The objects exhibit huge potential for medical use, such as supporting tissue regeneration or as scaffolds to replace damaged organs. The findings of the study were reported in the ACS Nano journal.
In contrast to fibrous objects created using the existing 3D printing technique, the new technique enables fibers, with a diameter 1000 times less than a strand of human hair, to be aligned in any orientation, even over layers, and different gradients of thickness and topography. Therefore, the technique paves the way for new possibilities for application in tissue regeneration.
Such physical properties are vital for support materials in the growth and regeneration of specific kinds of tissues found in muscles and the brain.
It’s like having billions of tiny 3D printers that fit inside a bottle. We can think of the bacteria as natural microrobots that take the building blocks provided to them and, with the right input, create complex shapes and structures.
Luiz Greca, Doctoral Student, Aalto University
When the aerobic bacteria are placed in a superhydrophobic mold with water and nutrients such as proteins, sugar, and air, they synthesize nanocellulose. The superhydrophobic surface typically traps a thin layer of air, inducing the bacteria to produce a fibrous biofilm that replicates the shape and surface of the mold. The biofilm grows thicker with time and the objects thus turn stronger.
The team has used the technique to develop 3D objects with pre-designed features that measure one-tenth of the diameter of a single strand of hair up to 15–20 cm. When placed in contact with human tissues, the nano-sized fibers do not lead to adverse reactions. The method could even be used to develop realistic models of organs to train surgeons or improve the accuracy of in-vitro testing.
It’s really exciting to expand this area of biofabrication that takes advantage of strong cellulose nanofibres and the networks they form.
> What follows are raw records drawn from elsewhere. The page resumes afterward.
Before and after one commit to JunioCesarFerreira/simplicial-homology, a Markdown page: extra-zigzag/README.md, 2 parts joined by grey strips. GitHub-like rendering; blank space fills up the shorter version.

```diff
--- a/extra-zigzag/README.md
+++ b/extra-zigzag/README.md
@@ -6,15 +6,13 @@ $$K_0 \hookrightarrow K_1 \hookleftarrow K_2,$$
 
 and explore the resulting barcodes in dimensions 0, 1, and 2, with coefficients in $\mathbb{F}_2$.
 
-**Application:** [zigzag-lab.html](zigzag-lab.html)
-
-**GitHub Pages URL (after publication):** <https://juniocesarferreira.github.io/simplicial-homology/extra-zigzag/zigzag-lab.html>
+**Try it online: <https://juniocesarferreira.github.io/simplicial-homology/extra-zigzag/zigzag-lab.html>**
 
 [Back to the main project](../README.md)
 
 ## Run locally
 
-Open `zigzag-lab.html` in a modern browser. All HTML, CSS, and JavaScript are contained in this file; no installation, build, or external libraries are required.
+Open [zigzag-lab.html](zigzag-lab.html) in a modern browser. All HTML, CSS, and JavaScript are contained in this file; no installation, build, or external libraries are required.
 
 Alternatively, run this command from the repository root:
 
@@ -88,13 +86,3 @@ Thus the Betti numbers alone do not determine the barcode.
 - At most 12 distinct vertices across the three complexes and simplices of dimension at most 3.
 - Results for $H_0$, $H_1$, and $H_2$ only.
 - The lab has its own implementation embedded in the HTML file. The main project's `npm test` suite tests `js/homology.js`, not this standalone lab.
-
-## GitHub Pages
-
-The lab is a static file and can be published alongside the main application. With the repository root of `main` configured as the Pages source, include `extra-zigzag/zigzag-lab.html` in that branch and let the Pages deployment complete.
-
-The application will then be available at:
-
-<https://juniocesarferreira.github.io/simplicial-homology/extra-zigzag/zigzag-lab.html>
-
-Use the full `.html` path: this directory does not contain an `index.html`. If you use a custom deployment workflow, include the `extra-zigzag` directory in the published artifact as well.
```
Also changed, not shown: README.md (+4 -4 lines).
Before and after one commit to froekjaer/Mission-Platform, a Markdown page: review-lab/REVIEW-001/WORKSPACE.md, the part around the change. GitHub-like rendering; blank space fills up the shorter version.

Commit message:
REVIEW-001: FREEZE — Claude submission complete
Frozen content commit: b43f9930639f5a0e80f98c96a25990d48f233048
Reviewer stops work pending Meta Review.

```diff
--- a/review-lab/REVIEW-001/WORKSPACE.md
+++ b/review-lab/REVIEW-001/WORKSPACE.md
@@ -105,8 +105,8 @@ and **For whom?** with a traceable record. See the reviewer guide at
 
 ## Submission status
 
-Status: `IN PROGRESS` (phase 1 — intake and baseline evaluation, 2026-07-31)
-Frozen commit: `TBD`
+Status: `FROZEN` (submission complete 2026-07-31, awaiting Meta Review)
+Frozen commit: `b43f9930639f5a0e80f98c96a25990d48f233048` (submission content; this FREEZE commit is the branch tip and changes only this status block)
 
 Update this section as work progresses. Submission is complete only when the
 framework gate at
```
We’re exploring applications for age-related tissue degeneration, with this method being a step forward in this and other directions.
Orlando Rojas, Research Group Leader and Professor, Aalto University
Rojas further noted that Komagataeibacter medellinensis—the strain of bacteria used by the team—was found in a local market in the city of Medellin, Colombia, by earlier collaborators from Universidad Pontificia Bolivariana.
In engineering and nature, superhydrophobic surfaces are developed to reduce the adhesion of dust particles and microorganisms. It is expected that this study will open new possibilities for the use of superhydrophobic surfaces to accurately produce naturally manufactured materials.
The bacteria can be eliminated from or left in the final material; thus, the 3D objects can evolve as a living organism as time passes. The results offer a crucial step towards achieving complete control over bacterially fabricated materials.
Our research really shows the need to understand both the fine details of bacteria interaction at interfaces and their ability to make sustainable materials. We hope that these results will also inspire scientists working on both bacteria-repelling surfaces and those making materials from bacteria.
Dr Blaise Tardy, Aalto University
Scientists use bacteria as micro-3D printers
Video Credit: Aalto University.
Greca, L. G., et al. (2020) Guiding Bacterial Activity for Biofabrication of Complex Materials via Controlled Wetting of Superhydrophobic Surfaces. ACS Nano. doi.org/10.1021/acsnano.0c03999.